First, we have a lot of savings that we can’t put to work in the capital markets, but when there are good companies and intermediaries like Euronext Lisbon to help market these companies with local investors, and because of the global characteristics of today’s capital markets, they can access capital. If you look at the capital shareholder base of other listed Portuguese companies, from EDP to Mota Engil, you will find a lot of international investors such as pension and investment funds, and others.

What you can see is that from the trading in Portuguese companies that goes through our platforms, 80% comes from international sources such as global banks, some of which don’t even have offices in Portugal. That means that the final investors who are investing in buying and selling the stocks are doing so on the international capital markets.

What nationalities are the main investors on Euronext Lisbon?

The feedback we’re getting from brokers is a significant number of US and Brazilian investors, but also French and Belgian; investors from countries that have very high tax rates because we have competitive rates for foreign investors through the NHR tax regime and Golden Visa.

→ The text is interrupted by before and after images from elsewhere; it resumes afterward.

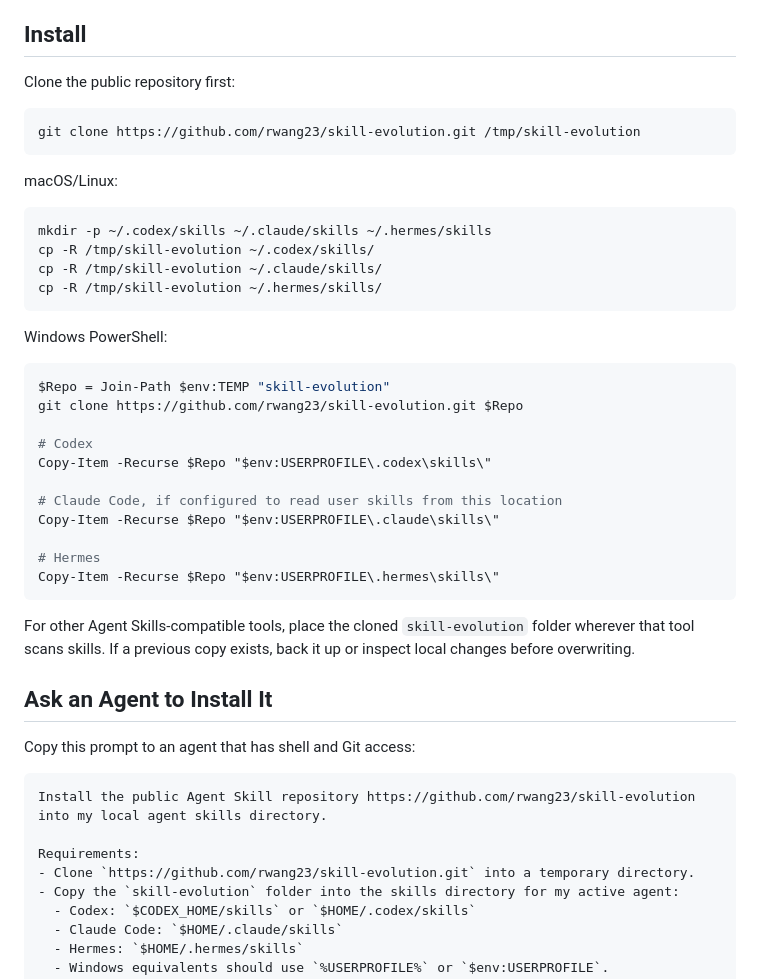
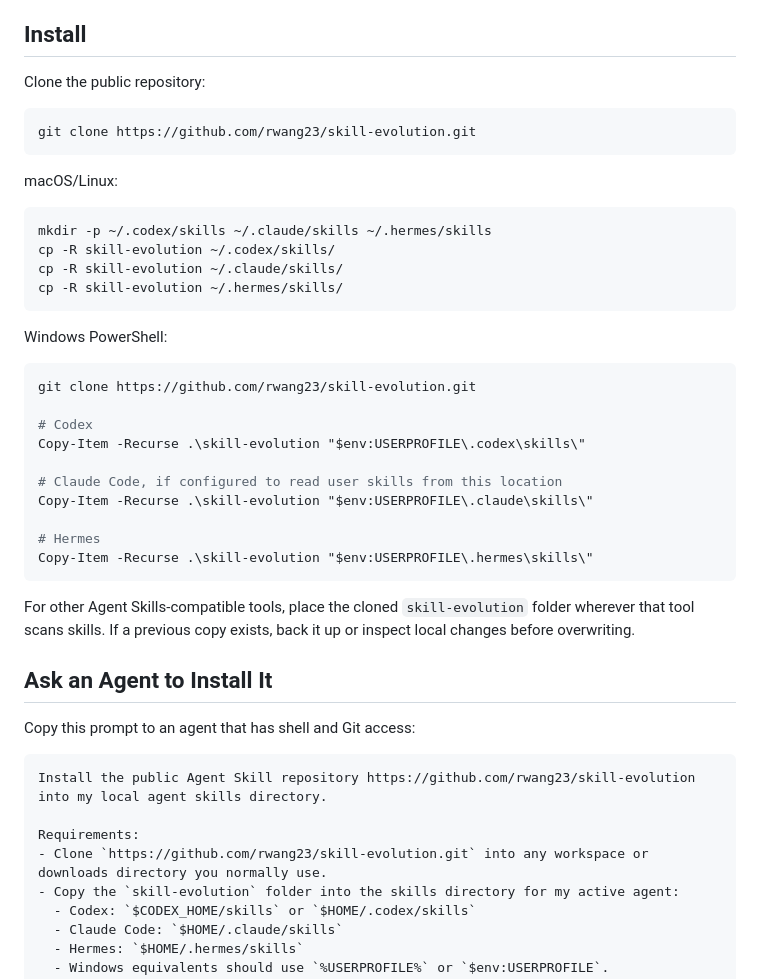
Before and after one commit to rwang23/skill-evolution, a Markdown page: README.md, the part around the change. Drawn GitHub-style.

Commit message:
docs: simplify install path

````diff
--- a/README.md
+++ b/README.md
@@ -18,35 +18,34 @@ This skill helps an agent improve skills from real work: full sessions, user fee
 
 ## Install
 
-Clone the public repository first:
+Clone the public repository:
 
 ```bash
-git clone https://github.com/rwang23/skill-evolution.git /tmp/skill-evolution
+git clone https://github.com/rwang23/skill-evolution.git
 ```
 
 macOS/Linux:
 
 ```bash
 mkdir -p ~/.codex/skills ~/.claude/skills ~/.hermes/skills
-cp -R /tmp/skill-evolution ~/.codex/skills/
-cp -R /tmp/skill-evolution ~/.claude/skills/
-cp -R /tmp/skill-evolution ~/.hermes/skills/
+cp -R skill-evolution ~/.codex/skills/
+cp -R skill-evolution ~/.claude/skills/
+cp -R skill-evolution ~/.hermes/skills/
 ```
 
 Windows PowerShell:
 
 ```powershell
-$Repo = Join-Path $env:TEMP "skill-evolution"
-git clone https://github.com/rwang23/skill-evolution.git $Repo
+git clone https://github.com/rwang23/skill-evolution.git
 
 # Codex
-Copy-Item -Recurse $Repo "$env:USERPROFILE\.codex\skills\"
+Copy-Item -Recurse .\skill-evolution "$env:USERPROFILE\.codex\skills\"
 
 # Claude Code, if configured to read user skills from this location
-Copy-Item -Recurse $Repo "$env:USERPROFILE\.claude\skills\"
+Copy-Item -Recurse .\skill-evolution "$env:USERPROFILE\.claude\skills\"
 
 # Hermes
-Copy-Item -Recurse $Repo "$env:USERPROFILE\.hermes\skills\"
+Copy-Item -Recurse .\skill-evolution "$env:USERPROFILE\.hermes\skills\"
 ```
 
 For other Agent Skills-compatible tools, place the cloned `skill-evolution` folder wherever that tool scans skills. If a previous copy exists, back it up or inspect local changes before overwriting.
@@ -59,7 +58,7 @@ Copy this prompt to an agent that has shell and Git access:
 Install the public Agent Skill repository https://github.com/rwang23/skill-evolution into my local agent skills directory.
 
 Requirements:
-- Clone `https://github.com/rwang23/skill-evolution.git` into a temporary directory.
+- Clone `https://github.com/rwang23/skill-evolution.git` into any workspace or downloads directory you normally use.
 - Copy the `skill-evolution` folder into the skills directory for my active agent:
   - Codex: `$CODEX_HOME/skills` or `$HOME/.codex/skills`
   - Claude Code: `$HOME/.claude/skills`
````
Also changed, not shown: README.zh-CN.md (+9 -10 lines).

I think what is important for all these tax regimes is for governments to keep them consistent and stable over long periods. The problem here in Portugal is that we don’t have a consistent, stable tax system. One good thing about financial investment is that the international investors are not taxed in Portugal, only in their own jurisdictions.

What two important messages would you like to impart about the capital markets in Portugal?

One message for CEOs, entrepreneurs, companies and their managers is that if you look at the companies that have been growing the most and have been most successful in the 21st century, like Google and Amazon, they are all listed companies and have all financed their growth through capital market transactions and financing, either by issuing capital or bonds, or other types of instruments. We have examples in the US and Europe of companies that have grown thanks to the capital markets. If we want Portugal to grow more, we would benefit from having more companies using the capital markets to do so.

The other important message is for individual investors and citizens around the world who have savings; they should look better at how they invest their savings and understand that the only entities that generate value are companies. If they don’t invest their savings in companies, they will not optimise the returns that they can have in the medium to long terms.